The Session

The Agenda

The Agenda

My session started with an overview of the kata concept and I repeated some key points around TDD and pairing. This probably would not have been necessary if your team is quite good at doing their pre-reading. I did get some feedback that there was too much information and too many instructions up-front, which is probably because both the concept (katas) and the topics (TDD/Pairing) were new ones. In hindsight, some way of splitting the learning probably would have been less confusing. I also printing some of the key TDD/Pairing slides on the back of the kata exercise (although I didn’t notice anyone actually referring back to them during the session). It is important to emphasise that the kata is NOT about how quickly/efficiently you solve the problem, but more about practicing the process to get there. Thankfully, although my team can be quite competitive, I think everyone grasped this.

I decided to run the same kata twice as part of the goal was to actually practice the process itself and one could see the team became a lot more comfortable by the time we ran the second round. We only had an hour, so I opted for 15 minutes per round, which unfortunately meant the round ended just as most teams were hitting ‘flow’. Ideally one would run the kata for half an hour, but in the situation where a team is doing a kata for the first time, I’m not sure whether having one thirty minute Kata is better than two shorter katas to get them familiar. Now that my team have done one, I’d be very comfortable running a single thirty minute session.

The other thing I did was mix up the pairs between sessions. This worked well because people got to see how other teams had approached the same problem plus for more ‘reluctant’ participants (mostly the non-developers), they warmed up by the second round when they realised that most of the team were enjoying the process.

Feedback

 

3Hs

I wrapped up the session with a quick 3H (Helped, Hindered, Hypothesis) exercise to get some feedback for myself on how the session went.
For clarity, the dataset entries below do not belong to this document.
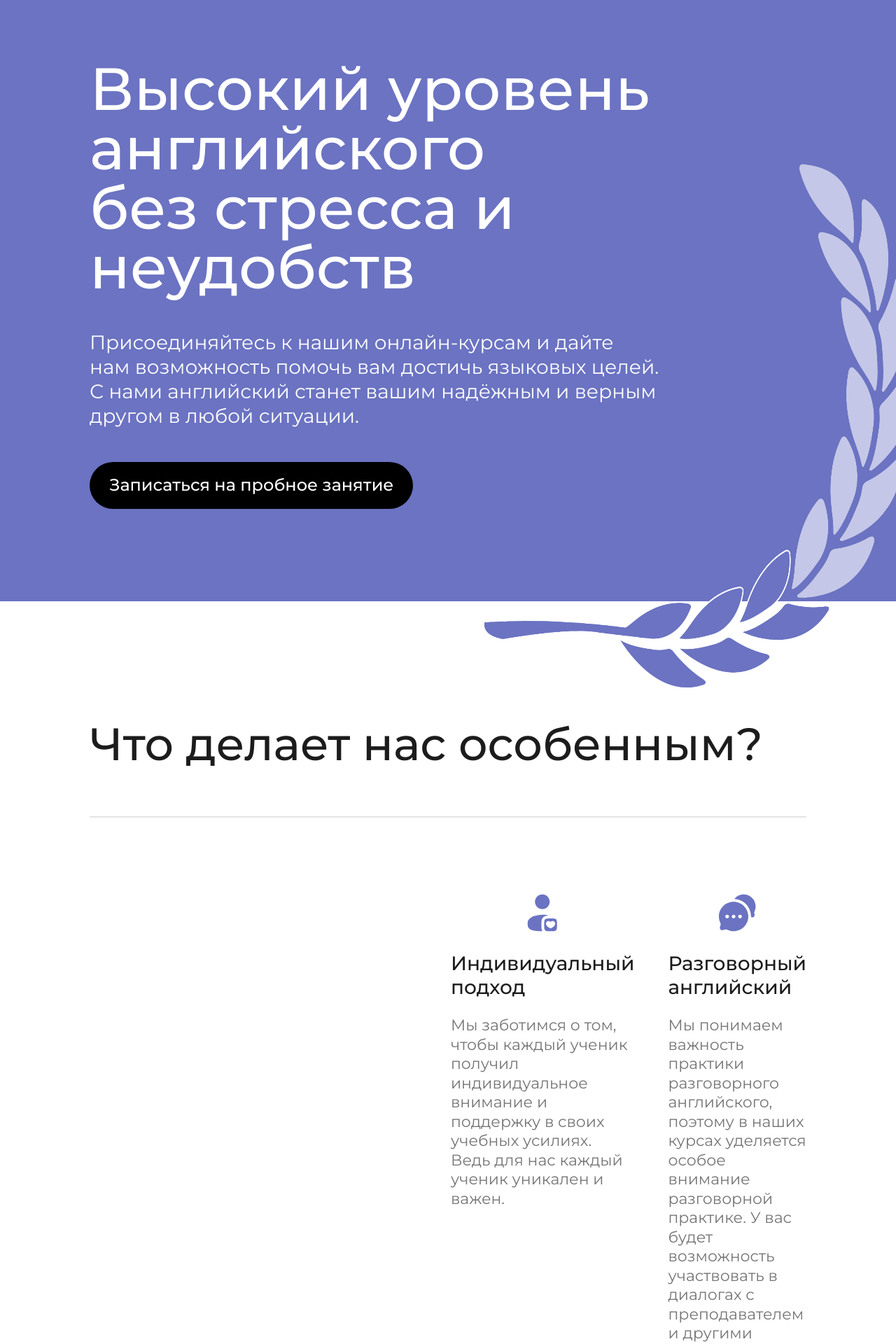
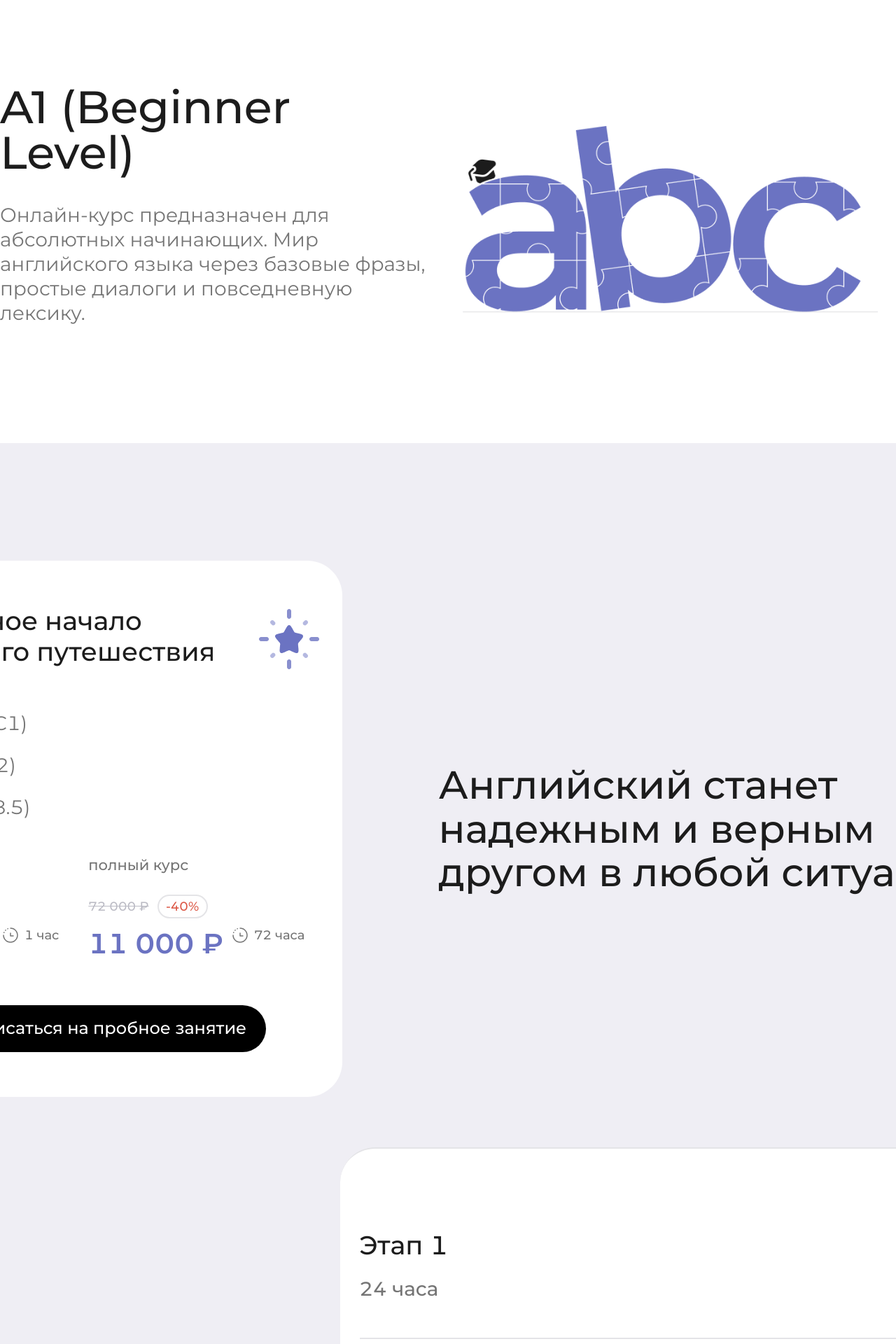
Before and after one commit to fedas25/react_capitalschool, a React app: page / in a window 1280 px wide. Shown: the part 200-2120 px from the top of the page at 70% size. Built offline with nearby package versions, Linux system fonts and the light colour scheme.

Commit message:
adapted the course page for mobile devices

```diff
--- a/src/app.jsx
+++ b/src/app.jsx
@@ -7,7 +7,8 @@ import Course from "./pages/course"
 export default function App() {
   return (
     // <StudentAccount />
-    <Main />
+    // <Main />
+    <Course />
     // <TeacherAccount />
   )
 }
--- a/src/pages/course/CourseDescription.jsx
+++ b/src/pages/course/CourseDescription.jsx
@@ -14,6 +14,7 @@ import H5 from "./../../components/fonts/desktop/1920_h5"
 import openingCross from "../../assets/openingCross.png"
 import Button from '../../components/Button'
 import Recording from '../../components/modal/recording'
+import { useMediaQuery } from 'react-responsive'
 
 const Container = styled.div`
     width: 100%;
@@ -30,6 +31,10 @@ const Content = styled.div`
     flex-direction: column;
     justify-content: center;
     align-items: flex-start;
+    @media (max-width: 768px) {
+        align-items: center;
+        width: 100%;
+    }
     gap: 72px;
 `;
 
@@ -37,14 +42,23 @@ const GeneralInformationContainer = styled.div`
     display: flex;
     align-items: center;
     gap: 138px;
+    @media (max-width: 768px) {
+            flex-direction: column-reverse;
+            width: 100%;
+            gap: 48px;
+    }
 `;
 
 const GeneralInformation = styled.div`
     width: 679px;
+    padding: 64px 28px;
+    @media (max-width: 768px) {
+            width: 100%;
+            padding: 64px 16px;
+    }
     border-radius: 50px;
     background-color: #FFF;
     display: flex;
-    padding: 64px 28px;
     flex-direction: column;
     align-items: flex-start;
 `;
@@ -57,6 +71,9 @@ const Heading = styled.div`
 
 const TextContainer = styled.div`
     width: 844px;
+    @media (max-width: 768px) {
+            width: 320px;
+    }
 `;
 
 const Icon = styled.img`
@@ -161,6 +178,10 @@ const StyledPerHour = styled(perHour)`
 display: flex;
 flex-direction: column;
 justify-content: space-between;
+@media (max-width: 768px) {
+    justify-content: start;
+    gap: 32px;
+}
 `
 
 
@@ -227,6 +248,10 @@ const StyledPerCourse = styled(PerCourse)`
 display: flex;
 flex-direction: column;
 justify-content: space-between;
+@media (max-width: 768px) {
+    justify-content: start;
+    gap: 32px;
+}
 `
 
 
@@ -268,6 +293,11 @@ margin: 48px 0 64px 0;
 height: 147px;
 display: flex;
 gap: 42px;
+@media (max-width: 768px) {
+    flex-direction: column;
+    height: auto;
+    gap: 24px;
+    }
 `;
 
 
@@ -293,10 +323,16 @@ const CourseProgramContainer = styled.div`
     display: flex;
     align-items: center;
     gap: 138px;
+    @media (max-width: 768px) {
+        flex-direction: column;
+    }
 `;
 
 const TextContainerCourseProgram = styled.div`
     width: 538px;
+    @media (max-width: 768px) {
+        width: 320px;
+    }
 `;
 
 
@@ -305,15 +341,19 @@ const TextContainerCourseProgram = styled.div`
 
 
 const ContainerQuestionAnswer = styled.div`
-display: flex;
 width: 961px;
 padding: 64px 28px;
+display: flex;
 flex-direction: column;
 justify-content: center;
 align-items: center;
 border-radius: 50px;
 background-color: #FFF;
 border-top: 2px solid #E4E4E7;
+@media (max-width: 768px) {
+        width: 100vw;
+        padding: 64px 16px;
+    }
 `;
 
 const ContentFAQ = styled.div`
@@ -323,8 +363,10 @@ const ContentFAQ = styled.div`
     align-items: flex-start;
     border-bottom: 2px solid #E4E4E7;
     width: 905px;
+    @media (max-width: 768px) {
+        width: 100%;
+    }
 `;
-
 
 
 
@@ -343,6 +385,10 @@ const Text = styled.div`
 const OpeningCross = styled.img`
     width: 96px;
     height: 96px;
+    @media (max-width: 768px) {
+        width: 56px;
+        height: 56px;
+    }
     cursor: pointer;
     transform: ${(props) => props.show == false ? "rotate(0)" : "rotate(-45deg)"};
     /* padding-bottom: ${(props) => props.show == false ? "0" : "40px"}; */
@@ -373,6 +419,9 @@ const StyledQuestion = styled(Question)`
 
 const Answer = styled.div`
 width: 905px;
+@media (max-width: 768px) {
+    width: 100%;
+}
 /* margin-top: ${(props) => props.show == false ? "0px" : "32px"}; */
 max-height: ${(props) => props.show == false ? "0px" : "300px"};
 padding-bottom: ${(props) => props.show == false ? "0" : "40px"};
@@ -389,10 +438,16 @@ function QuestionAnswer() {
     function handler() {
         setShow(!show)
     }
+
+    const isMobile = useMediaQuery({ query: '(max-width: 768px)' })
+
+    const handlerMobile = isMobile ? handler : undefined;
+    const handlerDesktop = !isMobile ? handler : undefined;
+
     return (
         <>
-            <ContentFAQ>
-                <StyledQuestion handler={handler} show={show}> Этап 1 </StyledQuestion>
+            <ContentFAQ onClick={handlerMobile}>
+                <StyledQuestion handler={handlerDesktop} show={show}> Этап 1 </StyledQuestion>
                 <Answer show={+show}>
                     <Font1920_p1 gray>
                         Lorem ipsum dolor sit amet, consectetur adipisicing elit. Explicabo suscipit mollitia in laudantium voluptates! Explicabo, sit voluptas. Consectetur ipsam pariatur tempore aut, eligendi alias sapiente excepturi in facilis officiis earum.
@@ -416,6 +471,8 @@ export default function CourseDescription() {
     const [IsDisplayRecord, setIsDisplayInformation] = useState(false)
     function hideFullRecord() { setIsDisplayInformation(false) }
     function ShowFullRecord() { setIsDisplayInformation(true) }
+
+    const isMobile = useMediaQuery({ query: '(max-width: 768px)' })
 
     return (
         <>
@@ -452,7 +509,6 @@ export default function CourseDescription() {
                             <QuestionAnswer />
                         </ContainerQuestionAnswer>
 
-
                     </CourseProgramContainer>
                 </Content>
             </Container>
--- a/src/pages/course/Header.jsx
+++ b/src/pages/course/Header.jsx
@@ -6,15 +6,22 @@ import ABC from "./../../assets/ABC.png"
 
 const Container = styled.div`
     width: 100%;
-    margin: 0 auto;
     display: flex;
     justify-content: center;
     margin-top: 168px;
+    @media (max-width: 768px) {
+        margin: 80px 0;
+    }
 `;
 
 const Content = styled.div`
     display: flex;
     width: 1664px;
+    @media (max-width: 768px) {
+        width: 320px;
+        flex-direction: column-reverse;
+        gap: 64px;
+    }
     align-items: center;
     justify-content: space-between;
 `;
@@ -25,11 +32,21 @@ const Text = styled.div`
     flex-direction: column;
     align-items: flex-start;
     gap: 40px;
+    @media (max-width: 768px) {
+        width: 320px;
+        gap: 18px;
+    }
 `;
 
 const Icon = styled.img`
     width: 679px;
     height: 310px;
+    position: relative;
+    left: -26px;
+    @media (max-width: 768px) {
+        width: 320px;
+        height: 154px;
+    }
 `;
 
 export default function Header() {
--- a/src/pages/course/index.jsx
+++ b/src/pages/course/index.jsx
@@ -5,6 +5,7 @@ import Footer from "../../components/Footer";
 import Header from "./Header";
 import CourseDescription from "./CourseDescription";
 import ListTeacher from "../../components/widget/ListTeacher";
+import { useMediaQuery } from "react-responsive";
 
 export default function Course() {
 
@@ -14,12 +15,15 @@ export default function Course() {
         flex-direction: column;
         align-items: flex-start;
         row-gap: 168px;
+        @media (max-width: 768px) {
+            row-gap: 80px;
+        }
     `;
 
     return (
         <>
             <NavBar
-            courses={["B1 (Intermediate Level)", "B2 (Upper-Intermediate Level)", "C1 (Intermediate Level)", "C2 (Upper-Intermediate Level)"]}
+                courses={["B1 (Intermediate Level)", "B2 (Upper-Intermediate Level)", "C1 (Intermediate Level)", "C2 (Upper-Intermediate Level)"]}
             />
             <Header />
             <Container>
```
Overall, I think it went well and it was nice to see the level of interaction and energy it generated. Generally the feedback was good too, so hopefully I’ll have an opportunity to run more of these in the future. In case you’re thinking of running one yourself, here are some of the things the team felt

  • Helped them:
    – Having an early example (built into our selected kata)
    – Coaches for technical and ‘process’ support
    – Certain team members having experience with the techniques we were practicing
    – Switching partners during the exercise
    – Having the developers write the code (based on instructions) even when they weren’t driving
    – Pairing with someone who thought differently to you
    – Learning in pairs
  • Hindered them:
    – Testing framework (the team could pick what they wanted to use)
    – Too little time
    – Inexperience with katas
    – Initial example was not very clear
    – Non developers lacked context
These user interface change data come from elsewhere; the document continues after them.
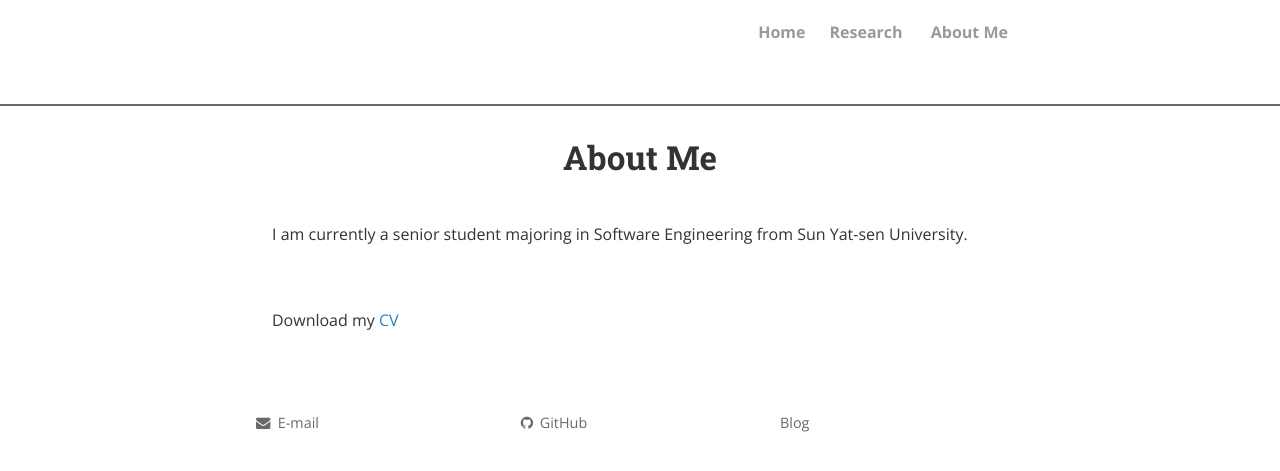
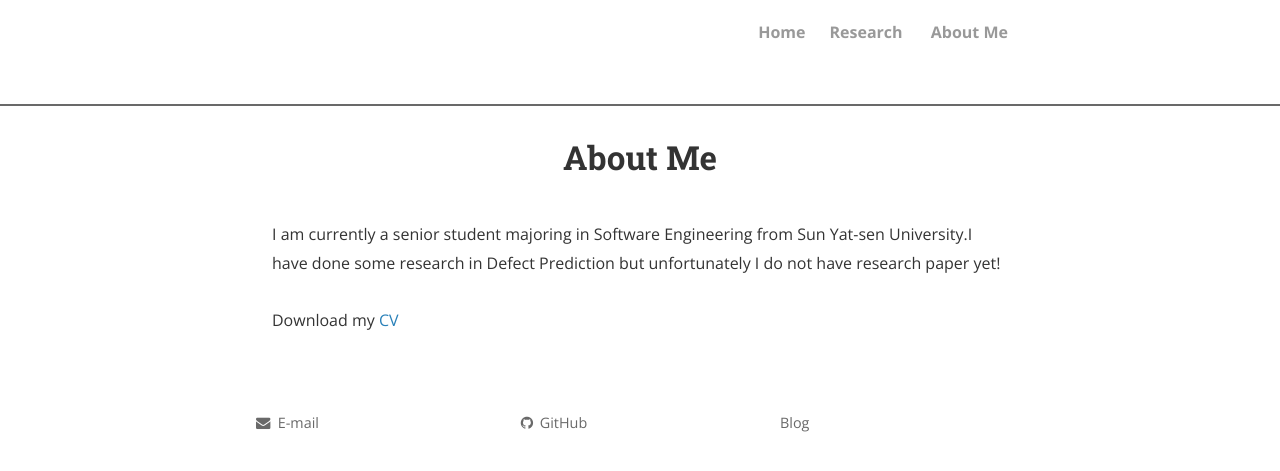
Before and after one commit to LebronX/LebronX.github.io, a Jekyll site: the page built from about.md, in a window 1280 px wide. Shown: the top 471 px of the page. Built offline with Jekyll 4.4.1, drawn with Linux system fonts in a browser that asks for light colours; nearby versions of some CDN libraries; comment, search, counter and statistics services are not loaded; a style sheet for code colours, icons or effects is not loaded.

Commit message:
try new model

```diff
--- a/about.md
+++ b/about.md
@@ -3,7 +3,7 @@ layout: page
 title: About Me
 permalink: /about/
 ---
-I am currently a senior student majoring in Software Engineering from Sun Yat-sen University.
+I am currently a senior student majoring in Software Engineering from Sun Yat-sen University.I have done some research in Defect Prediction but unfortunately I do not have research paper yet!
 <br>
 <br>
 Download my <a href="https://www.dropbox.com/s/f53dnxkzthk8jmr/soto-cv.pdf?dl=0" download="Soto, Paul- CV">CV</a><br>
```
Also changed, not shown: 1 other file.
Links

What have you learnt from running katas? Are there any you would particularly recommend?

 

Just for fun: bugs

Posted: July 17, 2014 in Team
Tags:
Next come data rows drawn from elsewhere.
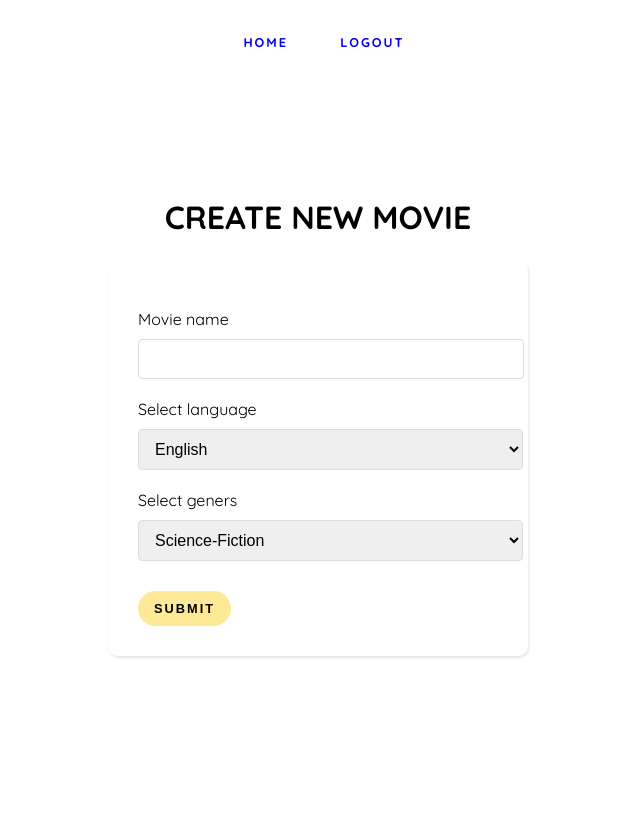
After one commit to deandevio/mid-project, a Node server app: template views/createMovie.ejs in a window 1280 px wide. The commit adds this page. Shown: the whole page, without its empty margins (322-962 px from the left). Run offline with Node 20, Linux system fonts and the light colour scheme; the template is opened without the code that fills it, so the values that code supplies are empty; some libraries are stand-ins or nearby versions.

Commit message:
Added create movie page

```diff
--- a/controllers/userControllers.js
+++ b/controllers/userControllers.js
@@ -5,6 +5,7 @@ import { errorHandle } from "../middleware/errorHandle.js";
 export const getHome = (req, res) => res.render("home");
 export const getLogin = (req, res) => res.render("login");
 export const getSignup = (req, res) => res.render("signup");
+export const getCreateMovie = (req, res) => res.render("createMovie");
 export const getLogout = (req, res) => res.cookie("jwt", false, { maxAge: 1, httpOnly: true }).redirect("login");
 export const getMenu = async (req, res) => {
   const { username } = req.params.username;
--- a/model/movieModel.js
+++ b/model/movieModel.js
@@ -8,12 +8,12 @@ const movieSchema = new mongoose.Schema({
   },
   language: {
     type: String,
-    enum: ["English", "Japanese"],
+    enum: ["english", "japanese", "hebrew"],
     required: true,
   },
   genres: {
     type: String,
-    enum: ["Drama", "Science-Fiction", "Thriller", "Comedy", "Family", "Fantasy"],
+    enum: ["drama", "science-fiction", "thriller", "comedy", "family", "fantasy"],
   },
 });
 
--- a/public/style.css
+++ b/public/style.css
@@ -73,6 +73,15 @@ input {
   font-size: 1em;
   width: 100%;
 }
+
+select {
+  padding: 10px 12px;
+  border-radius: 4px;
+  border: 1px solid #ddd;
+  font-size: 1em;
+  width: 107%;
+}
+
 label {
   display: block;
   margin: 20px 0 10px;
--- a/routes/userRoutes.js
+++ b/routes/userRoutes.js
@@ -1,12 +1,13 @@
 import express from "express";
 import { verifyToken } from "../middleware/isAuth.js";
-import { getHome, postLogin, postSignup, getLogin, getSignup, getMenu, getLogout } from "../controllers/userControllers.js";
+import { getHome, postLogin, postSignup, getLogin, getSignup, getMenu, getLogout, getCreateMovie } from "../controllers/userControllers.js";
 
 const router = express.Router();
 
 router.route("/").get(getHome);
 router.route("/signup").get(getSignup).post(postSignup);
 router.route("/login").get(getLogin).post(postLogin);
+router.route("/newmovie").get(getCreateMovie);
 router.route("/logout").get(getLogout);
 router.route("/:username").get(verifyToken, getMenu);
 
--- /dev/null
+++ b/views/createMovie.ejs
@@ -0,0 +1,78 @@
+<!DOCTYPE html>
+<html lang="en">
+  <head>
+    <meta charset="UTF-8" />
+    <meta http-equiv="X-UA-Compatible" content="IE=edge" />
+    <meta name="viewport" content="width=device-width, initial-scale=1.0" />
+    <title>New movie</title>
+    <link rel="stylesheet" href="style.css" />
+  </head>
+  <body>
+    <nav>
+      <ul>
+        <li>
+          <a href="/">HOME</a>
+        </li>
+        <li>
+          <a href="/logout">LOGOUT</a>
+        </li>
+      </ul>
+    </nav>
+
+    <h1>CREATE NEW MOVIE</h1>
+    <div>
+      <form>
+        <div>
+          <label for="name">Movie name</label>
+          <input type="name" name="name" id="name" required />
+        </div>
+        <div>
+          <label for="name">Select language</label>
+          <select name="language" id="language">
+            <option value="english">English</option>
+            <option value="japanese">Japanese</option>
+            <option value="hebrew">Hebrew</option>
+        </select>
+        </div>
+        <div>
+          <label for="name">Select geners</label>
+        <select name="genres" id="genres">
+            <option value="science-fiction">Science-Fiction</option>
+            <option value="thriller">Thriller</option>
+            <option value="comedy">Comedy</option>
+            <option value="family">Family</option>
+            <option value="fantasy">Fantasy</option>
+        </select>
+        <div>
+        </div>
+
+        <button type="submit">Submit</button>
+      </form>
+    </div>
+    <script>
+      const form = document.querySelector("form");
+
+      form.addEventListener("submit", async (e) => {
+        e.preventDefault();
+        const username = form.username.value;
+        const password = form.password.value;
+        const result = await fetch("/signup", {
+          method: "POST",
+          body: JSON.stringify({ username, password }),
+          headers: {
+            Accept: "application/json",
+            "Content-Type": "application/json",
+          },
+        });
+
+        const data = await result.json();
+        if (data.user) {
+          setTimeout(() => {
+            location.assign("/login");
+          }, 400);
+        }
+        if (data.errors) console.log(data.errors);
+      });
+    </script>
+  </body>
+</html>
```
Also changed, not shown: README.md (added).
Love this picture!

Bugs

“Refactoring is like tidying up at home. If every time I come back from a shopping or from a business trip, I sling down my things and don’t put them away, pretty soon my house is a mess. I can’t find anything, I may end up buying new items because I can’t find the ones I know I already have. It becomes more difficult to move around the house – there are piles of stuff everywhere! I may even break something because it’s obscured by other stuff on top of it. 

Refactoring is the necessary act of putting code in the right place, where other developers can find it quickly and easily. It’s keeping code organised and decluttered. Developers need to do refactoring, or they can end up with the same code in several places, which takes more effort to maintain. Refactoring is not the aesthetic organisation of the code, such as applying feng shui to your home – it’s basic housekeeping.”

Capture

Agile Coaching – Rachel Davies & Liz Sedley